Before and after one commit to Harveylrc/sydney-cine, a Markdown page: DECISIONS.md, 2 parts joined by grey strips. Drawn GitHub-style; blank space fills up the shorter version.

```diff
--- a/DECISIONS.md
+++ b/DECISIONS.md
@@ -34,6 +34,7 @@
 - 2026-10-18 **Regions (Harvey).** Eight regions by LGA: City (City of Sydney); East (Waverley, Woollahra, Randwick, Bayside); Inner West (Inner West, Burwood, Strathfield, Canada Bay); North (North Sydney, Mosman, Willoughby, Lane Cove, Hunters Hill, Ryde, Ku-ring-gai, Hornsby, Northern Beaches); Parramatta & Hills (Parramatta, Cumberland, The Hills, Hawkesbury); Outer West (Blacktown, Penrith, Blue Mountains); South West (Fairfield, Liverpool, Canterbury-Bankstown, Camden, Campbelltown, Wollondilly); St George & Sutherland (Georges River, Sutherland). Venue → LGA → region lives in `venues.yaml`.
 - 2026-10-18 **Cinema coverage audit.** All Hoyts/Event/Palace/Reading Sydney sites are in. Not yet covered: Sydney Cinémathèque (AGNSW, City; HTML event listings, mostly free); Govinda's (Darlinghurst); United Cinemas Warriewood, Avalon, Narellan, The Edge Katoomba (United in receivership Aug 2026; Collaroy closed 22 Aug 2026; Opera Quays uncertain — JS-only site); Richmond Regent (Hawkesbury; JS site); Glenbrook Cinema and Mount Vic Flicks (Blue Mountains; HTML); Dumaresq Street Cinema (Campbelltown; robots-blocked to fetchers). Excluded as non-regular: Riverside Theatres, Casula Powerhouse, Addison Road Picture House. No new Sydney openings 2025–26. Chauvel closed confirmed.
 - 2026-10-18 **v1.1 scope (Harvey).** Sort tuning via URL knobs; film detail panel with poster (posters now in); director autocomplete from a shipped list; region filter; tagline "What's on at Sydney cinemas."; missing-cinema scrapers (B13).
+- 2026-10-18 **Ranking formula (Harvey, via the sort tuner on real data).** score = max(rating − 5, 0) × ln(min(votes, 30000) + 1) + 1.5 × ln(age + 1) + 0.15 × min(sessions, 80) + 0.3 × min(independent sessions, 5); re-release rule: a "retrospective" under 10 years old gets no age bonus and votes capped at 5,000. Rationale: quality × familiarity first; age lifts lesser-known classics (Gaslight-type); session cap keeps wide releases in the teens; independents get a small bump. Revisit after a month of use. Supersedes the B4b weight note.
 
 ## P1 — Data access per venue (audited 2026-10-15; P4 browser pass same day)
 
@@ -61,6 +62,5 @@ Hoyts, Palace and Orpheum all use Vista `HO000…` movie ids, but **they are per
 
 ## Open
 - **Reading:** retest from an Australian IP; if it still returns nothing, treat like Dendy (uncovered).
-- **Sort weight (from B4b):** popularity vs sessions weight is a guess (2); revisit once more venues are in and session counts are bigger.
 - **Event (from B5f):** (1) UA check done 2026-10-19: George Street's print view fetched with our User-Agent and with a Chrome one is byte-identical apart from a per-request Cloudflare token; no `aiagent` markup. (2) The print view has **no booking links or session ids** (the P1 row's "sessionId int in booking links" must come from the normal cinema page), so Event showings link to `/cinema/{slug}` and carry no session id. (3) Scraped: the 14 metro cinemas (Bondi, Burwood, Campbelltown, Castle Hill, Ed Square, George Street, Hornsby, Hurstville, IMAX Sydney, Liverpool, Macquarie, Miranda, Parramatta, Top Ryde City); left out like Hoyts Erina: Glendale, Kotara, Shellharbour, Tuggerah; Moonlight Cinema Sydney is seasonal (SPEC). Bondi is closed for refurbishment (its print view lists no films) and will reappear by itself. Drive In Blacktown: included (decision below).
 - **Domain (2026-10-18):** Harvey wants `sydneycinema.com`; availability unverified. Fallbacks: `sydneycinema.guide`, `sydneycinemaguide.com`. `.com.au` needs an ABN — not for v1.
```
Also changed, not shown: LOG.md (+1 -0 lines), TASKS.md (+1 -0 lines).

******************************

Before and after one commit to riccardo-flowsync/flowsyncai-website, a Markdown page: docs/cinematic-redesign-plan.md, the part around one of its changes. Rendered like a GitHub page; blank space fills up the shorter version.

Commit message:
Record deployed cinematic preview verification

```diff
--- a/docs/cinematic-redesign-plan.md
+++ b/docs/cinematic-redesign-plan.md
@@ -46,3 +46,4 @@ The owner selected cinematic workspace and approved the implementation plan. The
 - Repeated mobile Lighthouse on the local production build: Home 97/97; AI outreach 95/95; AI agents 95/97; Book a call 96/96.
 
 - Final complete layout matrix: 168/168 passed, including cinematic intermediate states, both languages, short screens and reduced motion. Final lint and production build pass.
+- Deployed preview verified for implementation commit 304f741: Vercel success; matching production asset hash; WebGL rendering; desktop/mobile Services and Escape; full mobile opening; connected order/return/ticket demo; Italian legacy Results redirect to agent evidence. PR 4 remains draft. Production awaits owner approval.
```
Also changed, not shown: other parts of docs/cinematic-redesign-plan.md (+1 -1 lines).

******************************

▸ TASK GOAL: Exactly how many lines of the listing above contain the string "version"? Give no more than the number.

▸ FINAL ANSWER: 2